### ABOUT THIS TASK
For every line below, restate it exactly and drop the images.

### INPUT MATERIAL

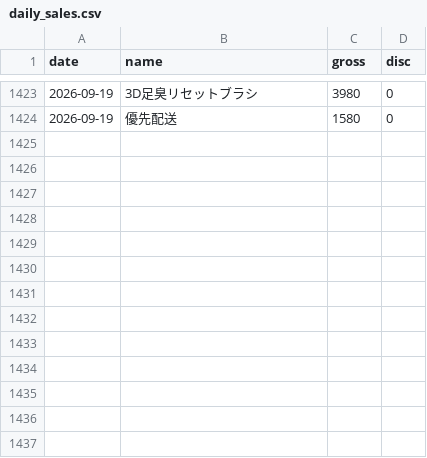
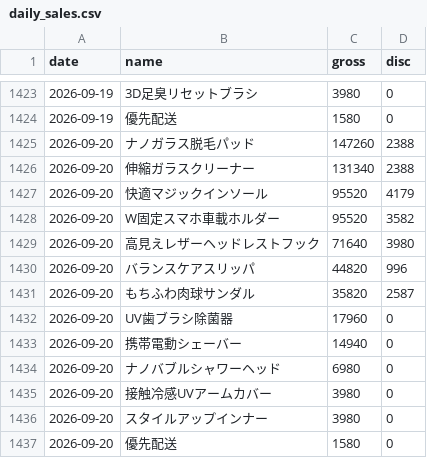
Before and after one commit to finracofficial-cmd/LOOana, a CSV file: data/daily/daily_sales.csv, drawn as a sheet; only a part is shown, gaps mark what is left out.

```diff
--- a/data/daily/daily_sales.csv
+++ b/data/daily/daily_sales.csv
@@ -1424 +1424,14 @@ date,name,gross,disc
 2026-09-19,優先配送,1580,0
+2026-09-20,ナノガラス脱毛パッド,147260,2388
+2026-09-20,伸縮ガラスクリーナー,131340,2388
+2026-09-20,快適マジックインソール,95520,4179
+2026-09-20,W固定スマホ車載ホルダー,95520,3582
+2026-09-20,高見えレザーヘッドレストフック,71640,3980
+2026-09-20,バランスケアスリッパ,44820,996
+2026-09-20,もちふわ肉球サンダル,35820,2587
+2026-09-20,UV歯ブラシ除菌器,17960,0
+2026-09-20,携帯電動シェーバー,14940,0
+2026-09-20,ナノバブルシャワーヘッド,6980,0
+2026-09-20,接触冷感UVアームカバー,3980,0
+2026-09-20,スタイルアップインナー,3980,0
+2026-09-20,優先配送,1580,0
```
Also changed, not shown: data/budget-snapshots.csv, data/daily/daily_ad.csv, 8 other files.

######

### THE COMPLETED TASK
Before and after one commit to finracofficial-cmd/LOOana, a CSV file: data/daily/daily_sales.csv, drawn as a sheet; only a part is shown, gaps mark what is left out.

```diff
--- a/data/daily/daily_sales.csv
+++ b/data/daily/daily_sales.csv
@@ -1424 +1424,14 @@ date,name,gross,disc
 2026-09-19,優先配送,1580,0
+2026-09-20,ナノガラス脱毛パッド,147260,2388
+2026-09-20,伸縮ガラスクリーナー,131340,2388
+2026-09-20,快適マジックインソール,95520,4179
+2026-09-20,W固定スマホ車載ホルダー,95520,3582
+2026-09-20,高見えレザーヘッドレストフック,71640,3980
+2026-09-20,バランスケアスリッパ,44820,996
+2026-09-20,もちふわ肉球サンダル,35820,2587
+2026-09-20,UV歯ブラシ除菌器,17960,0
+2026-09-20,携帯電動シェーバー,14940,0
+2026-09-20,ナノバブルシャワーヘッド,6980,0
+2026-09-20,接触冷感UVアームカバー,3980,0
+2026-09-20,スタイルアップインナー,3980,0
+2026-09-20,優先配送,1580,0
```
Also changed, not shown: data/budget-snapshots.csv, data/daily/daily_ad.csv, 8 other files.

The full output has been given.